“Marvel figured things out by looking at their own comics; not every character has to be a franchise unto himself,” says Devin Faraci, the editor of entertainment website Badass Digest. “Instead, the Marvel brand, the Marvel universe itself, is the franchise. Each movie is feeding the other, making every story richer—and drawing in more and more audiences.” The success of highly serialized television—with Lost and The Wire embracing multi-character, long-game story arcs—also proved audiences weren’t nearly as dumb as Hollywood thought. “The idea that you can go to a movie and know it’s part of a larger story—people love that, they always have,” adds Faraci. “It’s just that no one thought to try it before.”
Feige called The Avengers the culmination of “Phase 1” of Disney’s universe-building plan. With March’s Captain America sequel and August’s Guardians of the Galaxy—the latter of which stars such lesser-known heroes as the aforementioned Groot—“Phase 2” is moving along nicely.
In the next year, the rest of Hollywood will play catch-up. Twentieth Century Fox is betting its summer on X-Men: Days of Future Past, an attempt to rebuild a franchise that’s been so muddied by poor continuity and reboots that the only fix was a time-travel narrative that essentially erases the studio’s past mistakes. In addition to aping Marvel/Disney’s post-credits trick (it tacked on a scene to 2013’s The Wolverine), Fox hired comic writer Mark Millar (Kick-Ass) this fall to oversee its own “X-Men universe” and is already planning a sequel, the ambitious X-Men: Apocalypse, for 2016. Columbia Pictures, too, is imitating Feige’s plan. The studio announced that 2014’s Spider-Man sequel is actually part of a four-picture franchise, with promises of more spinoffs to come. “We do very much have the ambition about creating a bigger universe around Spider-Man,” Michael Lynton, chief of Sony Pictures Entertainment, said last month before announcing standalone films for Spidey enemies Venom and the Sinister Six.
The model is even crossing over into non-superhero movies. Paramount’s upcoming Jack Ryan: Shadow Recruit is using Kevin Costner’s Nick Fury-like character to tie together a new line of Tom Clancy films, while Universal is hoping its large and diverse Fast & Furious 7 cast will keep the series spinning for years.
Yet there is a deep irony lurking beneath these grand superhero plans, as Faraci points out. “The great question behind Marvel’s success is almost Talmudic: Which studios own which Marvel characters?” While Disney has rights to the Avengers and such B-level titles as Daredevil and Blade, the rest of the empire is split between Fox (X-Men, Fantastic Four) and Sony (Spider-Man). Each studio’s “Marvel universe” will be, in some way, incomplete.

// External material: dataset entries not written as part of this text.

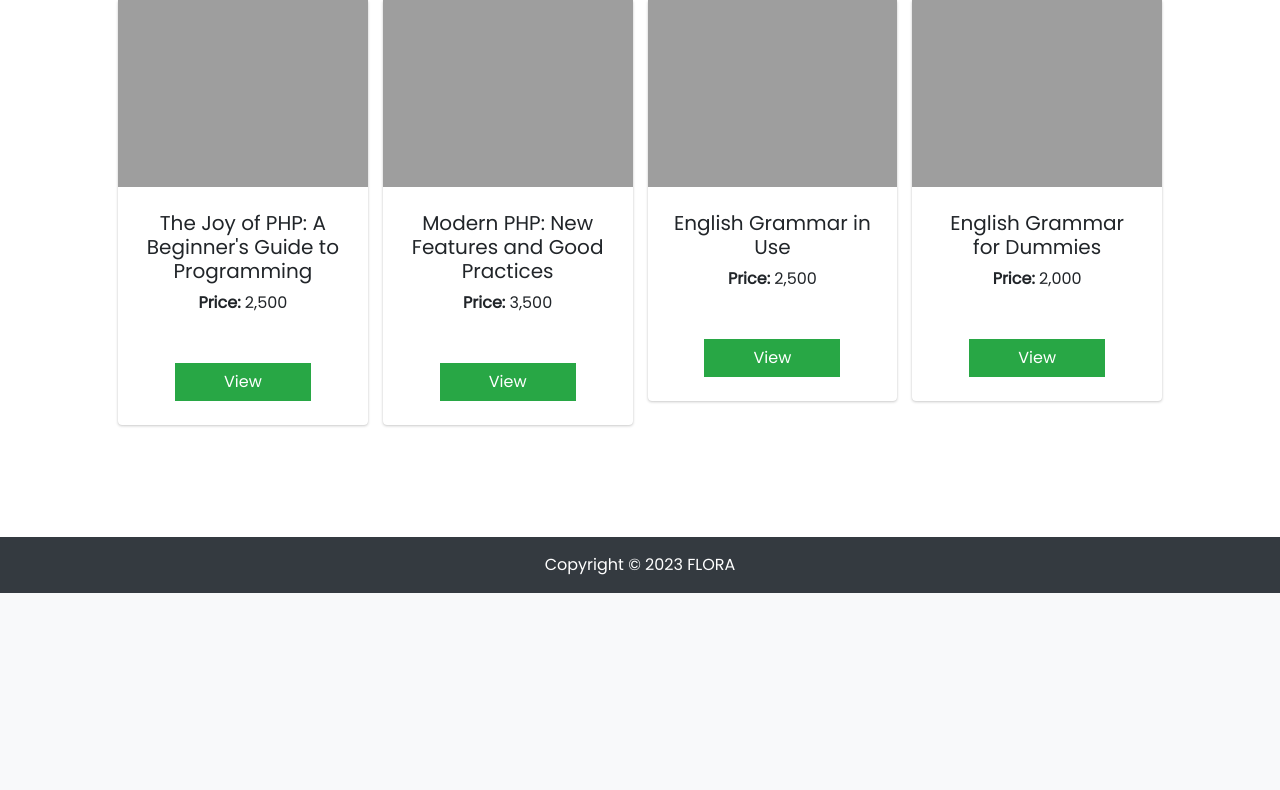
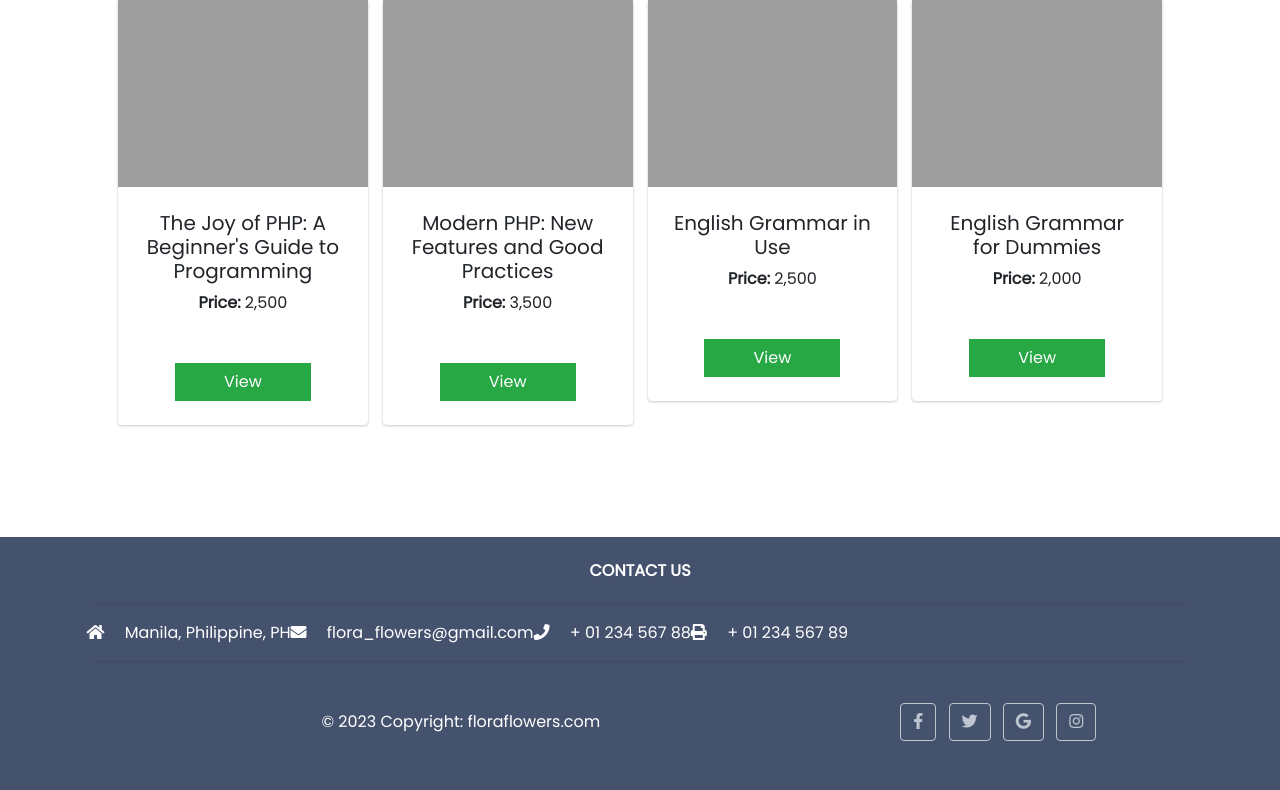
Before and after one commit to Renz-Capena/book_shop, a PHP site: page /book_shop/ in a window 1280 px wide. Shown: the part 790-1580 px from the top of the page. Before the commit the page ends 1383 px from the top, so only its background shows below. Run offline with PHP 8.4, Linux system fonts and the light colour scheme; data comes from the database, SQL or seed files in the repository; some libraries are stand-ins or nearby versions.

Commit message:
update footer

```diff
--- /dev/null
+++ b/inc/footer.css
@@ -0,0 +1,20 @@
+.footer_container{
+    /* border: 1px solid red; */
+    display: flex;
+    align-items: center;
+    justify-content: space-around;
+}
+.footer_container > p{
+    /* border: 1px solid red; */
+    width: fit-content;
+    margin: 0 !important;
+}
+@media (max-width:1000px){
+    .footer_container{
+        display: block;
+    }
+    .footer_container > p{
+        margin: auto;
+        margin-block: 10px;
+    }
+}
--- a/inc/footer.php
+++ b/inc/footer.php
@@ -58,13 +58,101 @@
     }
   })
 </script>
-<!-- Footer-->
-<footer class="py-3 bg-dark">
-            <div class="container">
-              <p class="m-0 text-center fs-6 text-white">Copyright © 2023 FLORA</p>
+<!-- Footer OLD-->
+<!-- <footer class="py-3 bg-dark">
+      <div class="container">
+        <p class="m-0 text-center fs-6 text-white">Copyright © 2023 FLORA</p>
+      <p>fewf</p>
+    </div>
+  </footer> -->
 
+  <!-- Footer  NEW-->
+
+  <footer class="text-center text-lg-start text-white" style="background-color: #45526e">
+    <div class="container p-4 pb-0">
+      <section class="text-center">
+        <h6 class="text-uppercase mb-4 font-weight-bold">Contact Us</h6>
+
+        <hr>
+
+        <div class="row">
+          <div class="footer_container">
+            <p><i class="fas fa-home mr-3"></i> Manila, Philippine, PH</p>
+            <p><i class="fas fa-envelope mr-3"></i> flora_flowers@gmail.com</p>
+            <p><i class="fas fa-phone mr-3"></i> + 01 234 567 88</p>
+            <p><i class="fas fa-print mr-3"></i> + 01 234 567 89</p>
           </div>
-        </footer>
+        </div>
+      </section>
+
+      <hr>
+
+      <!-- <section class="p-3 pt-0">
+        <div class="row text-center">
+            <div class="p-3">
+              © 2023 Copyright:
+              <a class="text-white" href="#">Flora.com</a>
+            </div>
+        </div>
+      </section> -->
+
+      <section class="p-3 pt-0">
+        <div class="row d-flex align-items-center">
+          <!-- Grid column -->
+          <div class="col-md-7 col-lg-8 text-center text-md-start">
+            <!-- Copyright -->
+            <div class="p-3">
+              © 2023 Copyright:
+              <a class="text-white" href="#"
+                 >floraflowers.com</a
+                >
+            </div>
+            <!-- Copyright -->
+          </div>
+          <!-- Grid column -->
+
+          <!-- Grid column -->
+          <div class="col-md-5 col-lg-4 ml-lg-0 text-center text-md-end">
+            <!-- Facebook -->
+            <a
+               class="btn btn-outline-light btn-floating m-1"
+               class="text-white"
+               role="button"
+               ><i class="fab fa-facebook-f"></i
+              ></a>
+
+            <!-- Twitter -->
+            <a
+               class="btn btn-outline-light btn-floating m-1"
+               class="text-white"
+               role="button"
+               ><i class="fab fa-twitter"></i
+              ></a>
+
+            <!-- Google -->
+            <a
+               class="btn btn-outline-light btn-floating m-1"
+               class="text-white"
+               role="button"
+               ><i class="fab fa-google"></i
+              ></a>
+
+            <!-- Instagram -->
+            <a
+               class="btn btn-outline-light btn-floating m-1"
+               class="text-white"
+               role="button"
+               ><i class="fab fa-instagram"></i
+              ></a>
+          </div>
+          <!-- Grid column -->
+        </div>
+      </section>
+      <!-- Section: Copyright -->
+    </div>
+    </div>
+  </footer>
+
 
 
     <!-- Resolve conflict in jQuery UI tooltip with Bootstrap tooltip -->
--- a/inc/header.php
+++ b/inc/header.php
@@ -93,4 +93,5 @@
         z-index:-1;
     }
  </style> -->
+    <link rel="stylesheet" href="inc/footer.css">
   </head>
```
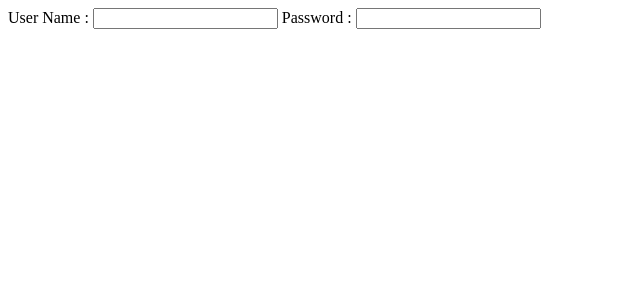
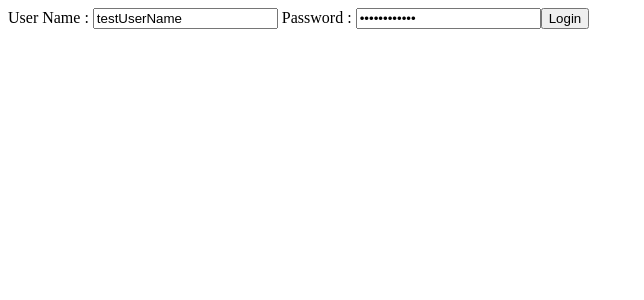
Before and after one commit to igorkol1/ToDo, an Angular app in the folder frontend/todo/: page / in a window 1280 px wide. Shown: the top 300 px of the page, without its empty margins (0-644 px from the left). Built offline with nearby package versions, Linux system fonts and the light colour scheme.

Commit message:
Add data binding to login component

```diff
--- a/frontend/todo/src/app/app.module.ts
+++ b/frontend/todo/src/app/app.module.ts
@@ -1,5 +1,6 @@
 import { BrowserModule } from '@angular/platform-browser';
 import { NgModule } from '@angular/core';
+import { FormsModule } from '@angular/forms';
 
 import { AppRoutingModule } from './app-routing.module';
 import { AppComponent } from './app.component';
@@ -14,7 +15,8 @@
   ],
   imports: [
     BrowserModule,
-    AppRoutingModule
+    AppRoutingModule,
+    FormsModule
   ],
   providers: [],
   bootstrap: [AppComponent]
--- a/frontend/todo/src/app/login/login.component.html
+++ b/frontend/todo/src/app/login/login.component.html
@@ -1,2 +1,4 @@
-User Name : <input type="text" name="username">
-Password  : <input type="password" name="password">
+User Name : <input type="text" name="username" [(ngModel)]="username">
+Password  : <input type="password" name="password" [(ngModel)]="password">
+
+<button (click)=handleLogin()>Login</button>
--- a/frontend/todo/src/app/login/login.component.ts
+++ b/frontend/todo/src/app/login/login.component.ts
@@ -7,9 +7,17 @@
 })
 export class LoginComponent implements OnInit {
 
+  username = "testUserName"
+  password = "testPassword"
+
   constructor() { }
 
   ngOnInit() {
   }
 
+  handleLogin(){
+    console.log(this.username)
+    console.log(this.password)
+  }
+
 }
```
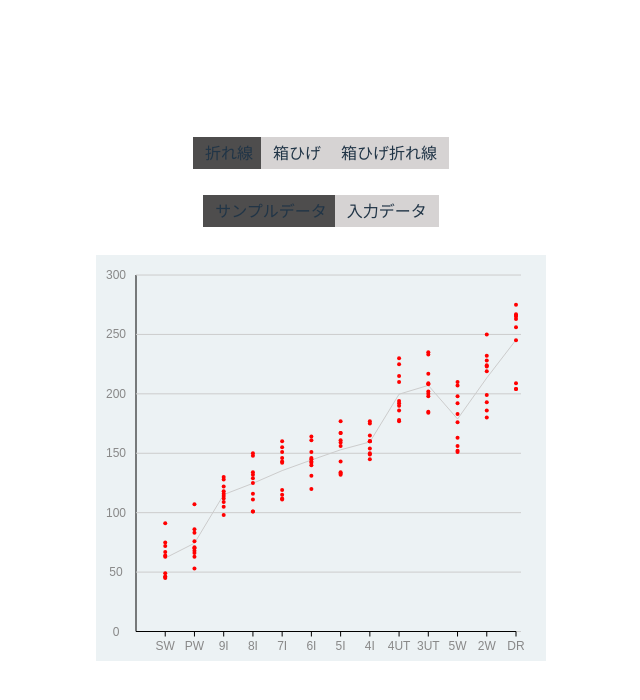
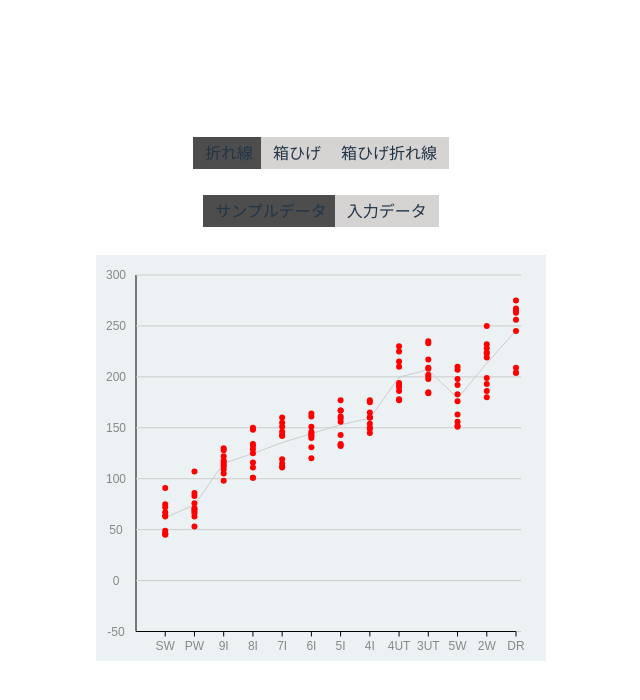
Before and after one commit to shunchobi/graph-sample, a Vue app: page / in a window 1280 px wide. Shown: the top 700 px of the page, without its empty margins (319-959 px from the left). Built offline with nearby package versions, Linux system fonts and the light colour scheme.

Commit message:
imp minus value

```diff
--- a/src/App.vue
+++ b/src/App.vue
@@ -16,15 +16,25 @@
   </div>
 
   <div v-if="preferenceStore.dataType == 'custom'">
+    <label style="color: black; margin-right: 10px;">データの種類:</label>
     <select v-model="selectedHeader" style="margin-bottom: 10px;">
       <template v-for="h in hearders" :key="h">
-       <option>{{ h }}</option>
+        <option>{{ h }}</option>
       </template>
     </select>
   </div>
 
+
+  <div v-if="preferenceStore.dataType == 'custom'">
+    <label style="color: black; margin-right: 10px;">データの起点L</label>
+    <select v-model="fromZero" style="margin-bottom: 10px;">
+      <option :value="true">ゼロ</option>
+      <option :value="false">自動</option>
+    </select>
+  </div>
+
   <div>
-    <LineChart :shots="shots" :graph-type="preferenceStore.graphType" />
+    <LineChart :shots="shots" :graph-type="preferenceStore.graphType" :from-zero="fromZero" />
   </div>
 
   <div v-if="preferenceStore.dataType == 'custom'" style="margin-top: 30px;">
@@ -49,6 +59,7 @@ const csvDatas = ref<object[]>([])
 const csvSampleData = ref<Shot[]>([])
 const hearders = computed(() => _.keys(csvDatas.value[0] ?? {}))
 const selectedHeader = ref('Carry Flat - Length')
+const fromZero = ref(false)
 
 const shots = computed(() => {
   if (preferenceStore.dataType == 'random') return sampleDataStore.shots
@@ -91,7 +102,7 @@ const getClubType = (club: string): ClubTypes => {
     case 'ドライバー':
       return 'DR'
     default:
-      throw Error(`CSVから取得したクラブの名前が予想されていない名前です。: ${club}` )
+      throw Error(`CSVから取得したクラブの名前が予想されていない名前です。: ${club}`)
   }
 }
 
--- a/src/components/line_chart/LineChart.vue
+++ b/src/components/line_chart/LineChart.vue
@@ -5,7 +5,7 @@
 
         <!-- leftline -->
         <g class="myYaxis" fill="none" font-size="10" font-family="sans-serif" text-anchor="end">
-          <line :x1="x(0)" :y1="y(0)" :x2="x(0)" :y2="y(maxHozyosenValue)" stroke="#000"></line>
+          <line :x1="x(0)" :y1="y(minHozyosenValue)" :x2="x(0)" :y2="y(maxHozyosenValue)" stroke="#000"></line>
 
           <template v-for="scale in shotDistanceScales" :key="scale">
             <line :x1="x(0)" :y1="y(scale)" :x2="x(_.keys(Clubs).length) + 5" :y2="y(scale)" stroke="#ccc"></line>
@@ -17,9 +17,6 @@
             </text>
           </template>
         </g>
-
-
-
 
         <!-- avarage lines -->
         <!-- TODO 飛距離データがない場合の保管に対応する -->
@@ -51,20 +48,20 @@
 
         <!-- distance dots -->
         <template v-if="graphType == 'line'|| graphType == 'linebox' " v-for="shot in shots" :key="shot">
-          <circle :cx="clubIndexToX(clubIndex(shot.club.clubType))" :cy="y(shot.flyingDidtance.distance)" r="2"
+          <circle :cx="clubIndexToX(clubIndex(shot.club.clubType))" :cy="y(shot.flyingDidtance.distance)" r="3"
             fill="red" />
         </template>
 
 
         <!-- underline -->
         <g class="myXaxis" fill="none" font-size="10" font-family="sans-serif" text-anchor="middle">
-          <line :x1="x(0)" :y1="y(0)" :x2="x(_.keys(Clubs).length)" :y2="y(0)" stroke="#000"></line>
+          <line :x1="x(0)" :y1="y(minHozyosenValue)" :x2="x(_.keys(Clubs).length)" :y2="y(minHozyosenValue)" stroke="#000"></line>
 
           <template v-for="(club, clubIndex) in clubs" :key="club">
 
-            <line :x1="clubIndexToX(clubIndex)" :y1="y(0)" :x2="clubIndexToX(clubIndex)" :y2="y(0) + 5" stroke="#000">
+            <line :x1="clubIndexToX(clubIndex)" :y1="y(minHozyosenValue)" :x2="clubIndexToX(clubIndex)" :y2="y(minHozyosenValue) + 5" stroke="#000">
             </line>
-            <text :x="clubIndexToX(clubIndex)" :y="y(0) + 5" text-anchor="middle" font="10px &quot;Arial&quot;"
+            <text :x="clubIndexToX(clubIndex)" :y="y(minHozyosenValue) + 5" text-anchor="middle" font="10px &quot;Arial&quot;"
               stroke="none" fill="#888888"
               style="-webkit-tap-highlight-color: rgba(0, 0, 0, 0); text-anchor: middle; font: 12px sans-serif;"
               font-size="12px" font-family="sans-serif" font-weight="normal" transform="matrix(1,0,0,1,0,9)">
@@ -88,6 +85,7 @@ import * as d3 from 'd3'
 const props = defineProps<{
   shots: Shot[]
   graphType: 'line' | 'box' | 'linebox'
+  fromZero: boolean
 }>()
 
 
@@ -121,12 +119,16 @@ const flyingDidtanceSummary = computed(() => {
  * Y軸の補助線に関する者たち
  */
 const maxHozyosen = 20
-const hozyosenSteps = [1, 5, 10, 50, 100, 500, 1000]
+const hozyosenSteps = [0.5, 1, 5, 10, 50, 100, 500, 1000]
 const hozyosenStep = computed(() => {
   const maxFlyingDistance = _.max(_.map(props.shots, shot => shot.flyingDidtance.distance))
-  if (!maxFlyingDistance) return 0
+  const minFlyingDistance = _.min(_.map(props.shots, shot => shot.flyingDidtance.distance))
 
-  const hozyosenStepIndex = _.findIndex(hozyosenSteps, step => step * maxHozyosen > maxFlyingDistance)
+  if (!maxFlyingDistance || !minFlyingDistance) return 0
+
+  const diff = maxFlyingDistance - minFlyingDistance
+
+  const hozyosenStepIndex = _.findIndex(hozyosenSteps, step => step * maxHozyosen > diff)
   return hozyosenSteps[hozyosenStepIndex]
 })
 const maxHozyosenValue = computed(() => {
@@ -135,8 +137,15 @@ const maxHozyosenValue = computed(() => {
 
   return (Math.floor(maxFlyingDistance / hozyosenStep.value) + 1) * hozyosenStep.value
 })
+const minHozyosenValue = computed(() => {
+  if(props.fromZero) return 0
+  const minFlyingDistance = _.min(_.map(props.shots, shot => shot.flyingDidtance.distance))
+  if (!minFlyingDistance) return 0
+
+  return (Math.floor(minFlyingDistance / hozyosenStep.value) - 1) * hozyosenStep.value
+})
 const shotDistanceScales = computed(() => {
-  return _.range(0, maxHozyosenValue.value + 1, hozyosenStep.value)
+  return _.range(minHozyosenValue.value, maxHozyosenValue.value + 1, hozyosenStep.value)
 })
 
 
@@ -147,7 +156,7 @@ const clubIndexToX = (index: number): number => {
 }
 
 const x = computed(() => d3.scaleLinear([0, _.keys(Clubs).length], [40, 420]))
-const y = computed(() => d3.scaleLinear([0, maxHozyosenValue.value], [376.5, 20]));
+const y = computed(() => d3.scaleLinear([minHozyosenValue.value, maxHozyosenValue.value], [376.5, 20]));
 
 
 const clubs = computed(() => {
```
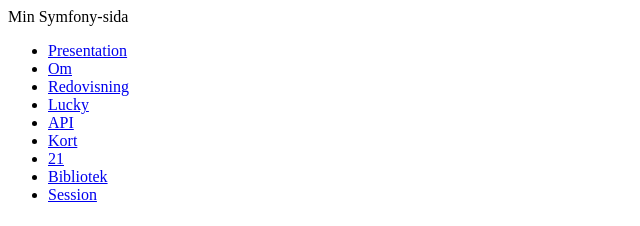
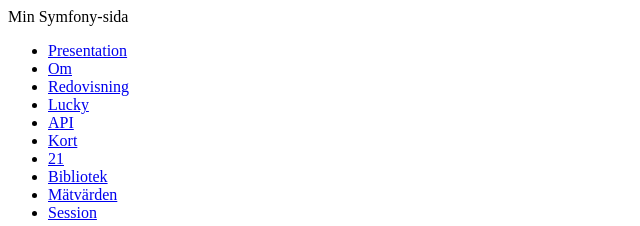
Before and after one commit to caas23/mvc, a Symfony app: template templates/Kmom01/lucky.html.twig in a window 1280 px wide. Shown: the top 226 px of the page, without its empty margins (0-640 px from the left). Run offline with Twig, Linux system fonts and the light colour scheme; the template is opened without the code that fills it: most values are stand-ins (such as "Sample title", 1, 10 or a date in 2020); some libraries are stand-ins or nearby versions.

Commit message:
added metrics to nav

```diff
--- a/templates/Shared/base.html.twig
+++ b/templates/Shared/base.html.twig
@@ -26,6 +26,7 @@
                 <li><a href="{{ path('card') }}">Kort</a></li>
                 <li><a href="{{ path('game') }}">21</a></li>
                 <li><a href="{{ path('library') }}">Bibliotek</a></li>
+                <li><a href="{{ path('metrics') }}">Mätvärden</a></li>
                 <li><a href="{{ path('session') }}">Session</a></li>
             </ul>
         </nav>
```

Still, there’s no question that superhero films are an enormous, multi-billion-dollar gamble—and 2014 is just a warm-up. “2015 is where we’ll see the really perfect storm of comic-book films and spinoffs,” says Paul Dergarabedian, the senior box-office analyst for media-tracking firm Rentrak, noting that 2015 will deliver Marvel’s Ant-Man, The Avengers 2, a Fantastic Four reboot and Batman vs. Superman, not to mention non-comic extensions of Jurassic Park, Terminator, Mission: Impossible and Star Wars. “It’s either going to be a bloodbath or the greatest year at the box office ever—or both.”